Give back an exact copy of the lines in the records below, from the line that has "fix: correct copy" through the line that has "CLI agents (Claude", and nothing besides.

- Records shown:
== Segment start ==

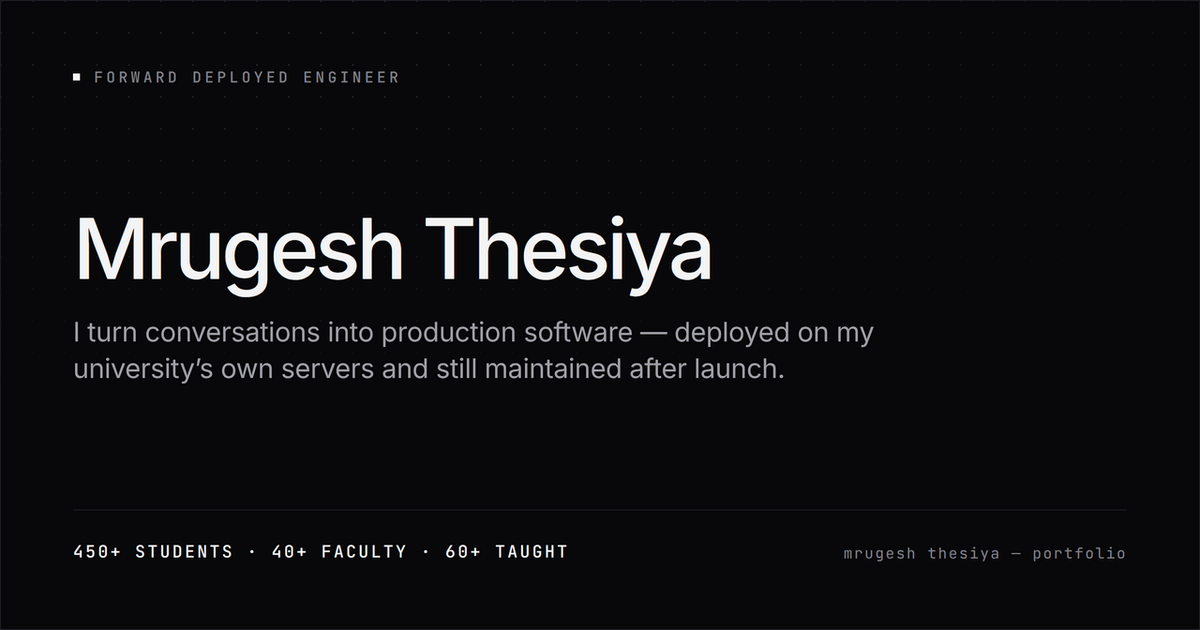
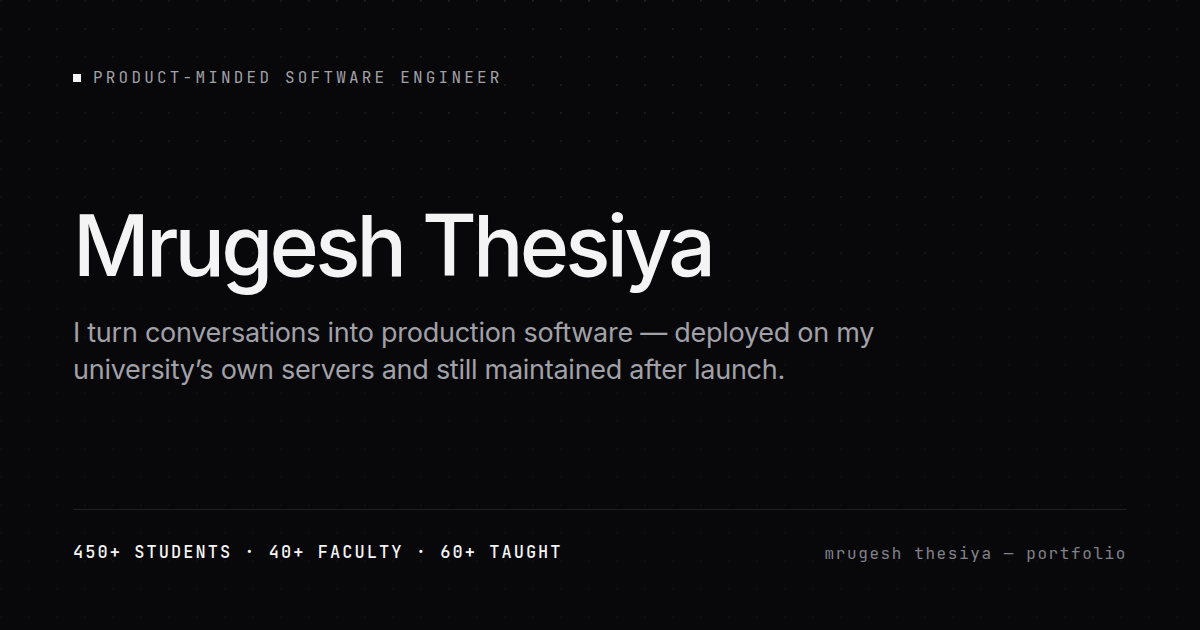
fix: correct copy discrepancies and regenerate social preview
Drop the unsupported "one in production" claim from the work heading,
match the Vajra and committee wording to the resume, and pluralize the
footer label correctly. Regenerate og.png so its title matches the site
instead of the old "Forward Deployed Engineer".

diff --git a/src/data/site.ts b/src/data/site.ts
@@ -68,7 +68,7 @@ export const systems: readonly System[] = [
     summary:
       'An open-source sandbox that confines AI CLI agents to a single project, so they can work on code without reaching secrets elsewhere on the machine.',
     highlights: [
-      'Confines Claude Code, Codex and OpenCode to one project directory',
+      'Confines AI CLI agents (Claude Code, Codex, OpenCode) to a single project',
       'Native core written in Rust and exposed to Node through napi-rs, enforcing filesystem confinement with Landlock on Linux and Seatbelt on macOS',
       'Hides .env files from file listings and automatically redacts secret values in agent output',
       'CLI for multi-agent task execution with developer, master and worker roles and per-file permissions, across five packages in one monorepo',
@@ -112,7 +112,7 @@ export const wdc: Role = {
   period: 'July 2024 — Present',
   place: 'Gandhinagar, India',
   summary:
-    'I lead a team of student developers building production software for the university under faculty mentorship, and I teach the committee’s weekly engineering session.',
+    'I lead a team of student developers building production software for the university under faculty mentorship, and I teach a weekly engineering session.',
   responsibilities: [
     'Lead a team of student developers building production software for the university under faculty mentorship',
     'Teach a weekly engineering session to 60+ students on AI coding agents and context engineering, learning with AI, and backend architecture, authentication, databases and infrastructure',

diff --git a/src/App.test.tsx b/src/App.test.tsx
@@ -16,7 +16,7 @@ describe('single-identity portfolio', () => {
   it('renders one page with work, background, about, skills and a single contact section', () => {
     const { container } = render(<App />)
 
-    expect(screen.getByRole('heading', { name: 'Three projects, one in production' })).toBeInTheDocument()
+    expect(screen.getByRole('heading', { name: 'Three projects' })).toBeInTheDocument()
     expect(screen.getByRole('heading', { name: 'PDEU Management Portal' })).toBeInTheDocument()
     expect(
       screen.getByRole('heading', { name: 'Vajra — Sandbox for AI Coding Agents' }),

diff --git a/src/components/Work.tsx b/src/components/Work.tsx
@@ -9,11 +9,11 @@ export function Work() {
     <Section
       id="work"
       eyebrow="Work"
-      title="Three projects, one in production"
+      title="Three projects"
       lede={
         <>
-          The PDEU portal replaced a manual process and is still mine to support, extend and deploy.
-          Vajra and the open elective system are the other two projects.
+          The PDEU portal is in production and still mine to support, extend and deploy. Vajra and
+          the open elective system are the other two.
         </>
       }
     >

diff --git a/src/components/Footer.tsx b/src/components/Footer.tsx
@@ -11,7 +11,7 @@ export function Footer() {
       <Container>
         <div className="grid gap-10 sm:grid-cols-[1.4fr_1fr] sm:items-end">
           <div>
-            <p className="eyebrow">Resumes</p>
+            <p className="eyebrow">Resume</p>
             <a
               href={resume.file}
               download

== Segment end ==
== Segment start ==

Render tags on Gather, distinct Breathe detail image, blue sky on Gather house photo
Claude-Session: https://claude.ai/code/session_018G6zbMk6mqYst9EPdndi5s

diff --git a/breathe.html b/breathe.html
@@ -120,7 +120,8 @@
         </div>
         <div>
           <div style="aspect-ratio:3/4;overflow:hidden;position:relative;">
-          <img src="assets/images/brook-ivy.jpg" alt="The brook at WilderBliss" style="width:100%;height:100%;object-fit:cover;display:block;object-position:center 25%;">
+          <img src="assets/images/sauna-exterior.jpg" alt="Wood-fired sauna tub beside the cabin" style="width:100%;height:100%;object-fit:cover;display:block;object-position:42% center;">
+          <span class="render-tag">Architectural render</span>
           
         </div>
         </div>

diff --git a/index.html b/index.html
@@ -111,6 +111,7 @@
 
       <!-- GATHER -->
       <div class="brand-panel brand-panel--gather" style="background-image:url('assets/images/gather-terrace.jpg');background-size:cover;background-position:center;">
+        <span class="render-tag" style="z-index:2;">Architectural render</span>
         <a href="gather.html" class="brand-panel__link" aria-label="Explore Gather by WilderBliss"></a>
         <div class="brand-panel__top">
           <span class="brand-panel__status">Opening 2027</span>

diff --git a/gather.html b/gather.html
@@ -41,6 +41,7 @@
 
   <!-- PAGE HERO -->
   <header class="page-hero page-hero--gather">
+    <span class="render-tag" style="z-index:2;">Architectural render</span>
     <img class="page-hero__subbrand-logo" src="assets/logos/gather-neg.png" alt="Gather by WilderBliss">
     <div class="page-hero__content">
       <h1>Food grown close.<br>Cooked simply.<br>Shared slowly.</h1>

== Segment end ==

- Solution:
fix: correct copy discrepancies and regenerate social preview
Drop the unsupported "one in production" claim from the work heading,
match the Vajra and committee wording to the resume, and pluralize the
footer label correctly. Regenerate og.png so its title matches the site
instead of the old "Forward Deployed Engineer".

diff --git a/src/data/site.ts b/src/data/site.ts
@@ -68,7 +68,7 @@ export const systems: readonly System[] = [
     summary:
       'An open-source sandbox that confines AI CLI agents to a single project, so they can work on code without reaching secrets elsewhere on the machine.',
     highlights: [
-      'Confines Claude Code, Codex and OpenCode to one project directory',
+      'Confines AI CLI agents (Claude Code, Codex, OpenCode) to a single project',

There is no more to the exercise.